Implications for EMTALA


On August 1, 2006, the Centers for Medicare & Medicaid Services (CMS) issued the hospital inpatient prospective payment system (IPPS) final rule for fiscal year (FY) 2007. In this rule, CMS estimates FY 2007 operating and capital payments for hospitals under the Medicare program will increase by $3.4 billion, with payment rates increasing by 3.5 percent on average to all hospitals.

Of particular interest are the following changes relating to EMTALA:

Emergency Medical Treatment and Labor Act (EMTALA) Technical Advisory Group
Section 945 of the Medicare Modernization Act (MMA) directed the Secretary to convene a Technical Advisory Group (TAG) to review issues related to EMTALA and its implementation.

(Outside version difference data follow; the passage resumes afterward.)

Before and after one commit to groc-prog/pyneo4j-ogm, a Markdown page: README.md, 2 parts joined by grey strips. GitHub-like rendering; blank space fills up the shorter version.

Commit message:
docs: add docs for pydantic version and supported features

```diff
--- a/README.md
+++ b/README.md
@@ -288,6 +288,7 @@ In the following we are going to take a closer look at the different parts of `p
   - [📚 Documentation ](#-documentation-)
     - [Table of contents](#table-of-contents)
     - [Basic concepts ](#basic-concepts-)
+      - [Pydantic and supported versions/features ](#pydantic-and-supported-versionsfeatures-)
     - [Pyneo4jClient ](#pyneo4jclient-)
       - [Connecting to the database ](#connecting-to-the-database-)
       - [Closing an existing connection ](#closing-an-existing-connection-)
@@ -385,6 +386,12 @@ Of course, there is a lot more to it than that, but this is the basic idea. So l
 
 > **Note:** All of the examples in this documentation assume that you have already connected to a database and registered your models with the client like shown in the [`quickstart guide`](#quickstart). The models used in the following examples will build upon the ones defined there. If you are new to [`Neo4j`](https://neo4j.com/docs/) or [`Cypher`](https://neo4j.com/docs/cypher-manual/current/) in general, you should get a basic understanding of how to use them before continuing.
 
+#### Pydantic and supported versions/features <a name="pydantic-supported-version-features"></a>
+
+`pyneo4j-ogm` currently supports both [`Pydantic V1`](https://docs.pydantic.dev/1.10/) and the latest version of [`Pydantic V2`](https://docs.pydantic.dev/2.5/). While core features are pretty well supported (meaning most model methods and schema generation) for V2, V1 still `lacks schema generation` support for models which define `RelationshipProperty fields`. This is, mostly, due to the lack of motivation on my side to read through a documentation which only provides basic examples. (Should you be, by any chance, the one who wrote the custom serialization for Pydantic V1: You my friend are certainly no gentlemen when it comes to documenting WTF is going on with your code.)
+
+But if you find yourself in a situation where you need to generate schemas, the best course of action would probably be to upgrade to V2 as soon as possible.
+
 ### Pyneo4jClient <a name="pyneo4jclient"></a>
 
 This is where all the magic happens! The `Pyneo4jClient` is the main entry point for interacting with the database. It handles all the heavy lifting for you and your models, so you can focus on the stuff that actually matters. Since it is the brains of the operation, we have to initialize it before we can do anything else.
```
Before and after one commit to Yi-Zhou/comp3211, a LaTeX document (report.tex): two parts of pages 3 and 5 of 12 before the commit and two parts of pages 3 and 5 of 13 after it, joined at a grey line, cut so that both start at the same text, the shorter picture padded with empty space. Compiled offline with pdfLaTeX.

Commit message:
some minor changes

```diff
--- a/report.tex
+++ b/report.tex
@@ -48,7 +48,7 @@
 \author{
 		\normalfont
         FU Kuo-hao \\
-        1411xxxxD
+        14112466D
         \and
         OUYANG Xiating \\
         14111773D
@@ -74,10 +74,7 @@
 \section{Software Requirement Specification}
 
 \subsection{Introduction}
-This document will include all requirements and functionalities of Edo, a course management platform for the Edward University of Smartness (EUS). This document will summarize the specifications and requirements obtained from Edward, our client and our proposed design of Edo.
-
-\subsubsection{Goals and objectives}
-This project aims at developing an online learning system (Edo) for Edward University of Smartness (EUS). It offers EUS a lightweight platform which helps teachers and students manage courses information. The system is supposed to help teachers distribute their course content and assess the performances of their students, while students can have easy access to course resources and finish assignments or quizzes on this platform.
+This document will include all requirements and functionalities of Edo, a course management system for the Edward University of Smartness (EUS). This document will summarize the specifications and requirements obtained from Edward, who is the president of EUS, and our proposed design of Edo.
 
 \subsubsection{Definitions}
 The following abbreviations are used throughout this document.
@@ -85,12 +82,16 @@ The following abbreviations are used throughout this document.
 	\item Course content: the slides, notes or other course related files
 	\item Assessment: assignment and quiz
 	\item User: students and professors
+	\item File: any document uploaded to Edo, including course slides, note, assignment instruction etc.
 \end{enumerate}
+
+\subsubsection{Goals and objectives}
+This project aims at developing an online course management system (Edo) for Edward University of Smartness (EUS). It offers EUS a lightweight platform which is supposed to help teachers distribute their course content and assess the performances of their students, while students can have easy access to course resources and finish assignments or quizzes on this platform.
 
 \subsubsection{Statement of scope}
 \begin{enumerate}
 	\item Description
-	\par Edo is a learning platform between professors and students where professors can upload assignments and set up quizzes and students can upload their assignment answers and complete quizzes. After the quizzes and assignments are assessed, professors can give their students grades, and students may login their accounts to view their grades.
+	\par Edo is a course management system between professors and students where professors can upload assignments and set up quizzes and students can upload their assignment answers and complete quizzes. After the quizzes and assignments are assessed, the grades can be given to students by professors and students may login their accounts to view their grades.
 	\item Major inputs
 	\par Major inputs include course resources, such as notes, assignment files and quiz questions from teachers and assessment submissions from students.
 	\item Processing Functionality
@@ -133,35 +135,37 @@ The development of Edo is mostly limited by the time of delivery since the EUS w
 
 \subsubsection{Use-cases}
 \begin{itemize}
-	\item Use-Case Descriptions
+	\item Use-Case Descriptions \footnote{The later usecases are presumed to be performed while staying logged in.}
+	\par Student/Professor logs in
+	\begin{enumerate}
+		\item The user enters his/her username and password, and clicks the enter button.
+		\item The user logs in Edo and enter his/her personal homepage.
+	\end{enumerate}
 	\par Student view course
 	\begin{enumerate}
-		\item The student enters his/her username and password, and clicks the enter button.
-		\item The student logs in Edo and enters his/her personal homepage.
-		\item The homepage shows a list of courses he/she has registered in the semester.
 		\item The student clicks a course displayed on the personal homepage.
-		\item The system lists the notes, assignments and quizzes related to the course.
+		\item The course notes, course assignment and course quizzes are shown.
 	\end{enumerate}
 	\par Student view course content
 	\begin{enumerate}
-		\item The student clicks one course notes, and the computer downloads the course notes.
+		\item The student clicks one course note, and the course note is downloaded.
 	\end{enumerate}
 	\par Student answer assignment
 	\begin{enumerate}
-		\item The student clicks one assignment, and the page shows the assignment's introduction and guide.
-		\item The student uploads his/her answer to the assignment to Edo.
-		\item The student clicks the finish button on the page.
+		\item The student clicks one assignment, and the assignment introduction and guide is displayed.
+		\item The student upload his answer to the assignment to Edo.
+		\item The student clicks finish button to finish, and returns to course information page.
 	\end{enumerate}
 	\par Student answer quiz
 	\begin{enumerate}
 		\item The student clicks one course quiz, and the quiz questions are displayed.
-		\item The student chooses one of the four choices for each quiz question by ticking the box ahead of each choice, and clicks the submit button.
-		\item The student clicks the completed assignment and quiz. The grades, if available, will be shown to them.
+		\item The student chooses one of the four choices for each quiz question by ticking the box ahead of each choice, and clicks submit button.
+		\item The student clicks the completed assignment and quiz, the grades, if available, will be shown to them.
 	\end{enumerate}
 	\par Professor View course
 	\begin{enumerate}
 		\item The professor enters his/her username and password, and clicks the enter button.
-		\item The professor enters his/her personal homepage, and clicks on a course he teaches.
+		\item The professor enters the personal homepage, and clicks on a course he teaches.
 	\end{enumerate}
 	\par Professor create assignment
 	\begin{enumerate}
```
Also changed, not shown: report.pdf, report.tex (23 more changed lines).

In this rule, CMS is finalizing two revisions to current regulations recommended by the EMTALA TAG.

CMS is modifying the current requirement under which only a physician is authorized to determine that a pregnant woman having contractions is in false labor. As recommended by the TAG, CMS will allow hospitals the flexibility to use certified nurse-midwives or other qualified non-physicians acting within their scope of practice, as defined in hospital medical staff bylaws and State law.

EMTALA Requirements and Specialty Hospitals
Over the past year, CMS has considered how provisions of EMTALA should apply to specialty hospitals. CMS held a special Open Door Forum to solicit comments on this issue. Additionally, the EMTALA TAG was asked to consider: (1) whether there should be a Federal requirement that all hospitals must have an emergency department; (2) whether EMTALA should be interpreted as meaning that all hospitals (including specialty hospitals) with specialized capabilities or facilities must accept appropriate transfers; and (3) whether specialty hospitals are exacerbating problems with an "on-call" coverage for emergency departments.

After taking into account the EMTALA TAG's deliberations and public comments from the EMTALA TAG meeting and the Open Door Forum, CMS does not currently intend to recommend to Congress that all hospitals must have an emergency department; or require, as a condition of Medicare participation, that all hospitals have an emergency department. Furthermore, CMS is not proposing, at this time, any statutory or regulatory changes regarding on-call requirements.

However, CMS is requiring that all Medicare-participating hospitals with specialized capabilities, including specialty hospitals, must accept appropriate transfers of unstable individuals, regardless of whether the hospital with specialized capabilities has an emergency department. CMS has, in the past, taken enforcement actions based on its policy that all participating hospitals with specialized capabilities have an EMTALA obligation to accept an appropriate transfer of an unstable individual protected by EMTALA.